A regular family dinner may yield some surprising benefits for teens, a new study finds.
According to a new Columbia University survey, teenagers who eat with their families at least five times a week are more likely to get better grades in school and much less likely to have substance abuse problems.
As hard as it may be for many teenagers to imagine, there was a time when the family dinner was a kind of ritual in most homes and where family values were ingrained.
Today, though, only about half of American teenagers say they have regular family dinners, as the Boak family of Summit does.
"We try to talk about daily events," said Tom Boak. "What's happened at school, what's happened at soccer, homework."
The survey suggests that family time may be more important to children than many parents realize.
It found teens having family dinners five or more times a week were 42 percent less likely to drink alcohol, 59 percent less likely to smoke cigarettes, and 66 percent less likely to try marijuana.
"At a time when kids are under a lot of stress for a lot of different reasons, having that regular mealtime that they can count on, that their parents are there for support -- that can be very helpful," said David Elkind, a professor of child development at Tufts University in Massachusetts.
The survey also found that frequent family dinners were associated with better school performance, with teens 40 percent more likely to get A's and B's.
The results are consistent with a growing body of research.
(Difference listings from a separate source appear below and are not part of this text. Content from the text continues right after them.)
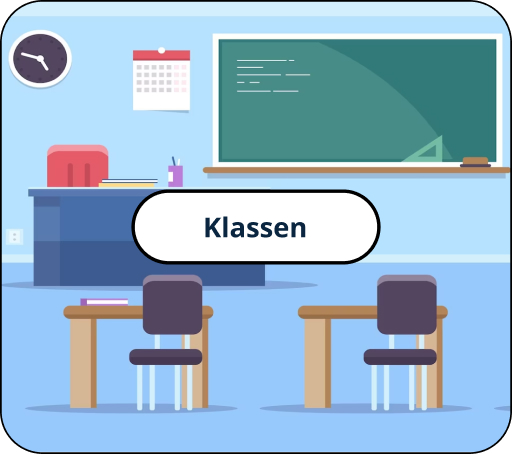
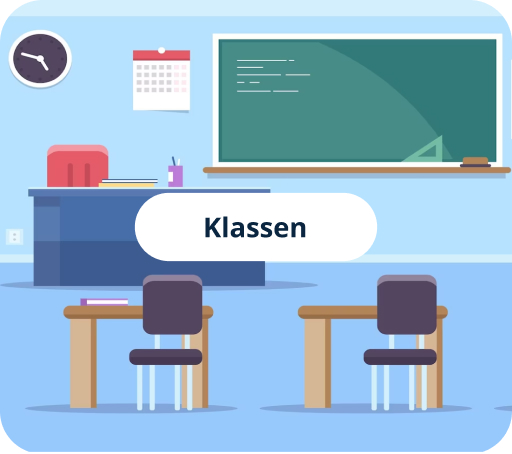
save jest responsif mobile

diff --git a/public/assets/css/main.css b/public/assets/css/main.css
@@ -23,25 +23,87 @@ ul{
 
 .category{
     display: flex;
-    gap: 4rem;
     justify-content: center;
     padding-top: 2rem;
-
+    flex-wrap: wrap;
+gap: 1rem;
 }
+
+.category a{
+    width: 20rem;
+}
+
+@media (min-width: 50rem) {
+    .category a{
+        width: 16rem;
+    }
+    .category{
+        display: flex;
+        justify-content: space-between;
+        padding-top: 2rem;
+        flex-wrap: wrap;
+        gap: 0;
+    }
+}
+
 
 .category-item{
     list-style: none;
 }
 .category-item img{
     border-radius: 1.1875rem;
+    border: 2px solid black;
 }
 
 .head-box{
     display: flex;
+    max-width: 65rem;
+    margin: 0 auto;
+    padding: 1rem;
+    justify-content: space-between;
+    align-items: center;
+    flex-wrap: wrap;
+    justify-content: center;
 }
+
+@media (min-width: 50rem) {
+    .head-box{
+        justify-content: space-between;
+    }
+}
+
+.logo__head{
+    min-width: 200px
+}
+
 body{
-    background-color: bisque;
+    background-color: #194874;
+    overflow-x: hidden;
 }
+
+.background__right{
+    position: absolute;
+    width: 1293px;
+    height: 1293px;
+    left: 598px;
+    top: -589px;
+    background: #1C3D5B;
+    border-radius: 50%;
+    z-index: -1
+    ;
+}
+
+.background__left{
+    position: absolute;
+width: 1293px;
+height: 1293px;
+left: -883px;
+top: 194px;
+border-radius: 50%;
+z-index: -1;
+background: #1C3D5B;
+}
+
 button{
     background: #FFFFFF;
     border: 2px solid #FFFFFF;
@@ -56,8 +118,9 @@ button{
 }
 
 .home__space-area{
-    max-width: 50rem;
+    max-width: 65rem;
     margin: 0 auto;
+    padding: 1rem;
 }
 
 
@@ -77,3 +140,20 @@ button{
     max-width: 200px;
     max-height: 200px;
   }
+
+  .avatarsContainer img{
+    border-radius: 50%;
+    border: 1px solid white;
+  }
+
+  .avatarsContainer{
+    width: 3rem;
+  }
+
+  .nav-button{
+    display: flex;
+    align-items: center;
+    gap: 1rem;
+  }
+
+

diff --git a/public/assets/css/login.css b/public/assets/css/login.css
@@ -39,6 +39,7 @@ font-size: .9375rem;
     display: flex;
     justify-content: center;
     align-items: center;
+    overflow-x: hidden;
 }
 
 .login__text p{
A Harvard University study found that family dinners were the most important family events in helping children develop language skills.
Hard to Find the Time
But for many families, that evening meal together can be a scheduling nightmare. With more parents today working later and more children in after-school programs -- soccer practices, ballet rehearsals, basketball games, track meets, piano lessons and scout meetings -- finding the time has become increasingly more difficult.
The Boaks don't always have time for a home-cooked meal. Sometimes they order in, and they may not sit down to eat until 8 p.m.
"It usually doesn't last long," said Boak. "Usually 15 to 20 minutes, and then it's off to the homework wars."
But for the Boaks, it's the one time of the day they can count on being together.
ABC News' John McKenzie filed this report for "World News Tonight."